The entertainment should of course always fit the target group and the event. Here you can also express yourself creatively and particularly influence the design and vibe of your event.


For most people at an event, probably the most important things: Eating and drinking. Here, however, special planning is considered. Do you have a buffet, menu or à la carte? Again, the goals and target group of your event should not be disregarded, and especially the budget. You can achieve more planning security.

Hotel and arrival

You should decide early in the course of your planning how you want to deal with accommodation and travel for your guests. Do you provide your guests with allotments for hotels free of charge? For example, do you plan airport transfers for your guests? Do you offer your guests the option of booking a hotel for a fee during the registration process? When making these decisions, always keep your goals, target group and budget in mind.

At the same time, consider these factors as an incentive for your guests, because free accommodation and easy travel will make it easier for many to decide to take part in your event.


Logistic work is mostly the process that requires a lot of experience and a certain organizational talent. Therefore, work out the logistical challenges with your team early on in the planning process and analyze the specifics of your event and the venue. In addition, compare these with your goals. Always keep an eye on your budget.


The topic of design plays a particularly important role at a corporate event, because regardless of whether it is the invitations, the table decorations or the decoration of your reception, the whole thing should correspond to your corporate identity, but also be compatible with the event and the target group.

The third level of the work breakdown structure

The nice thing about this work breakdown structure is that you can set it up in the planning, you can always expand it downwards and go one level deeper at every single point. Since you will not work through the work breakdown structure alone at large events and will probably even outsource some tasks, this is exactly where the work breakdown structure shows its strengths.Give a point in the work breakdown structure to an employee and ask them to work out the planning of the point and to implement it after you have approved it. The following graphic shows how a point can be worked out based on the speaker in the area of ​​entertainment.

The great advantage of this deepening of the work breakdown structure is that individual parts of the lowest level can now also be passed on to different locations during execution. For example, the contractual information can be handed over to the legal department when the speaker is booked, or the payment can be sent to accounting. This is clearly laid out in the work breakdown structure and clearly recognizable for everyone.


Why all this, one might ask now. Fortunately, I can give you more than one answer to that, because a structured approach to corporate event management brings advantages on many levels. First of all, a corporate event can no longer be viewed as a one-time thing these days. With a structured system, you, as well as your employees and partners, can learn from event to event, identify problems and continuously improve.

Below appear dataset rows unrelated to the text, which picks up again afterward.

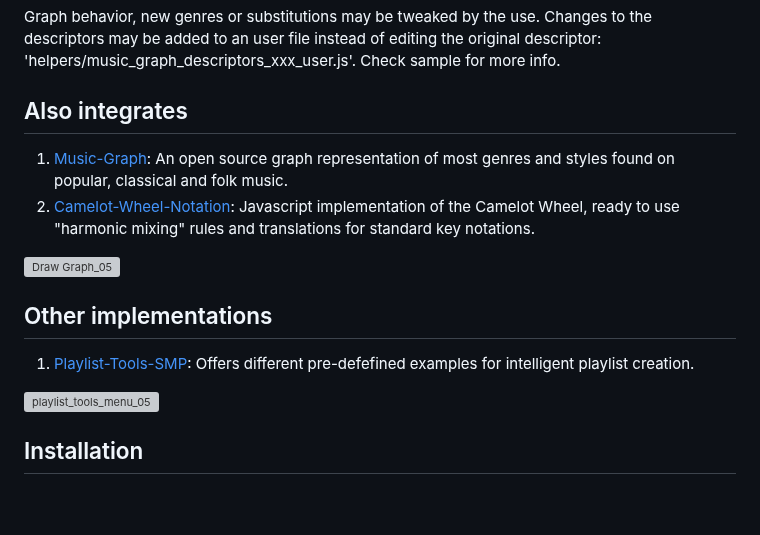
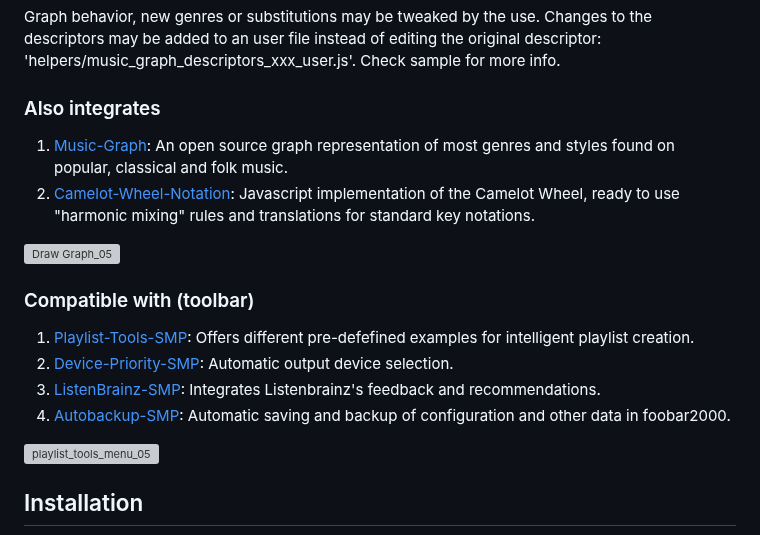
Before and after one commit to regorxxx/Search-by-Distance-SMP, a Markdown page: README.md, the part around the change. Drawn GitHub-style; blank space fills up the shorter version; grey boxes are pictures that could not be loaded.

```diff
--- a/README.md
+++ b/README.md
@@ -63,14 +63,17 @@ There are 3 methods to calculate similarity between tracks: WEIGHT, GRAPH (see a
 ## Note about editing 'helpers/music_graph_descriptors_xxx.js' or user file
 Graph behavior, new genres or substitutions may be tweaked by the use. Changes to the descriptors may be added to an user file instead of editing the original descriptor: 'helpers/music_graph_descriptors_xxx_user.js'. Check sample for more info.
 
-## Also integrates
+### Also integrates
  1. [Music-Graph](https://github.com/regorxxx/Music-Graph): An open source graph representation of most genres and styles found on popular, classical and folk music.
  2. [Camelot-Wheel-Notation](https://github.com/regorxxx/Camelot-Wheel-Notation): Javascript implementation of the Camelot Wheel, ready to use "harmonic mixing" rules and translations for standard key notations.
 
 ![Draw Graph_05](https://user-images.githubusercontent.com/83307074/116759506-fcecd200-aa01-11eb-8d2c-8a48ebcc73c0.gif)
 
-## Other implementations
+### Compatible with (toolbar)
  1. [Playlist-Tools-SMP](https://github.com/regorxxx/Playlist-Tools-SMP): Offers different pre-defefined examples for intelligent playlist creation.
+ 2. [Device-Priority-SMP](https://github.com/regorxxx/Device-Priority-SMP): Automatic output device selection.
+ 3. [ListenBrainz-SMP](https://github.com/regorxxx/ListenBrainz-SMP): Integrates Listenbrainz's feedback and recommendations.
+ 4. [Autobackup-SMP](https://github.com/regorxxx/Autobackup-SMP): Automatic saving and backup of configuration and other data in foobar2000.
 
 ![playlist_tools_menu_05](https://user-images.githubusercontent.com/83307074/116759000-cebac280-aa00-11eb-8a81-9a450e13205a.gif)
 
```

In addition, it is not advantageous for a company if knowledge is tied to just one person. Of course, it can work perfectly for 15 years if an event is planned by a person without a special structure, but at the latest when this person leaves the company, the knowledge is lost and the process starts all over again. With a structured plan, the knowledge gained can be passed on in a simple and easy-to-understand manner.

Responsibility is perfectly assignable in structured planning and you can be accountable to superiors or customers at any time in the project.

In addition, a well-planned event is always less stressful for the event planner, because the chance of forgetting something important is almost zero and you are well prepared for unforeseen events that occur at every event.


William O'Toole & Phyllis Mikolaitis: Corporate Event Project Management. John Wiley & Sons, Inc. 2002